# Brief:
Please state how many lines of the data below contain the word "Paper", offering nothing besides the number.

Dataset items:
________________________________________

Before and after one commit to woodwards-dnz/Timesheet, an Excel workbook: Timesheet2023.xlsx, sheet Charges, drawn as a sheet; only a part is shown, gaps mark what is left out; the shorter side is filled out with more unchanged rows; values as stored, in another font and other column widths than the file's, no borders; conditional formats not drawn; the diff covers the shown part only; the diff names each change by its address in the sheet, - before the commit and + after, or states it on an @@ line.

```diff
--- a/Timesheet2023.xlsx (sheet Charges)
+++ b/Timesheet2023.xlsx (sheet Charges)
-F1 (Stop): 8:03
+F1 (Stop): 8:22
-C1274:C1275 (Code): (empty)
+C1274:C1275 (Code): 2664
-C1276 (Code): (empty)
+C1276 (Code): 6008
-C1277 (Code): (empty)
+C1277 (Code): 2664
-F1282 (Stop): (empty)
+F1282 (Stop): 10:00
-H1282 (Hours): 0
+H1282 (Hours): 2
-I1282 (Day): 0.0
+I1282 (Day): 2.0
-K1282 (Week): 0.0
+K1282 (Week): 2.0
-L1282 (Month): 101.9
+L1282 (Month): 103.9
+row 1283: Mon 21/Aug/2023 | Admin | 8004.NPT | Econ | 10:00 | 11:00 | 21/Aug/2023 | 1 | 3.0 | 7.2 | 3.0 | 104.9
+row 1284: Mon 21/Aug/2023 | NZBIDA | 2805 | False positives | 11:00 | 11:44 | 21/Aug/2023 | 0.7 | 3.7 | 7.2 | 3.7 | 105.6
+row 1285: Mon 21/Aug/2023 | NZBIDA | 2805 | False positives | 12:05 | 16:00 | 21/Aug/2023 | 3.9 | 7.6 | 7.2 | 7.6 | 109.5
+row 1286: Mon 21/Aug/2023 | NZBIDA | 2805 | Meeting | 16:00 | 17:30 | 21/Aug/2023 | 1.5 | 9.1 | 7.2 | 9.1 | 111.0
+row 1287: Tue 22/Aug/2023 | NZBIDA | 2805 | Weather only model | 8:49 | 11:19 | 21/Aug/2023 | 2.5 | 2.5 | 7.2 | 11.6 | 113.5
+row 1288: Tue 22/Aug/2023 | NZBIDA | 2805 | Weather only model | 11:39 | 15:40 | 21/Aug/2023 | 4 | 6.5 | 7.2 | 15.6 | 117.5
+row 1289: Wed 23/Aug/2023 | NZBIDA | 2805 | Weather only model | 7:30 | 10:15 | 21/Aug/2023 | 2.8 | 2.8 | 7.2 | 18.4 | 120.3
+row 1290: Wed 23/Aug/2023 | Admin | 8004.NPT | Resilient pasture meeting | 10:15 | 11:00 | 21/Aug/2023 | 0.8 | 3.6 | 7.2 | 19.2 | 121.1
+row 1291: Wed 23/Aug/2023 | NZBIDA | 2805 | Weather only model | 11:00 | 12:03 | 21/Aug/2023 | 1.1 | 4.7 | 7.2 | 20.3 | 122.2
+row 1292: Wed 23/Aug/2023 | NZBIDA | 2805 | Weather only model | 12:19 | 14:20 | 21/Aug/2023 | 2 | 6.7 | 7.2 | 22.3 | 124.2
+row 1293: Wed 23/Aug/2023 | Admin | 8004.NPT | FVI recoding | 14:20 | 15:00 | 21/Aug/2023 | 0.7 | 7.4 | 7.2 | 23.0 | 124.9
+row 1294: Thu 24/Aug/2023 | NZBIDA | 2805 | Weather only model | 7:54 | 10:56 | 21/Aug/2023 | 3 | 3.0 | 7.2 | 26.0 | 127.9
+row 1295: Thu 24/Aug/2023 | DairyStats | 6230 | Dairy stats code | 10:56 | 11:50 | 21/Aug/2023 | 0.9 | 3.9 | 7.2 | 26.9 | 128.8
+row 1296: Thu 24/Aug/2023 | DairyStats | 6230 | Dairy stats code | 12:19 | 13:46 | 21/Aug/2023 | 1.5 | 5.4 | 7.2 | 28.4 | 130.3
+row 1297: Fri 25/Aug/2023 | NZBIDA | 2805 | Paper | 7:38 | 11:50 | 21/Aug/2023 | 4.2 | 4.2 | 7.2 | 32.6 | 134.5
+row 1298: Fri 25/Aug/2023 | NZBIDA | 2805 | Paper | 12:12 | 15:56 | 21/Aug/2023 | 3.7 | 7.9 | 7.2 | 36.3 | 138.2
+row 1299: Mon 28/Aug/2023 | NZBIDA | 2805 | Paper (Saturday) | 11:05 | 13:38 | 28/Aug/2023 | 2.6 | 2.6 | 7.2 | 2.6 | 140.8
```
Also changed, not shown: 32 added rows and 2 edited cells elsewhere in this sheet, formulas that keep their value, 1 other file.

________________________________________

# Response to the exercise:
3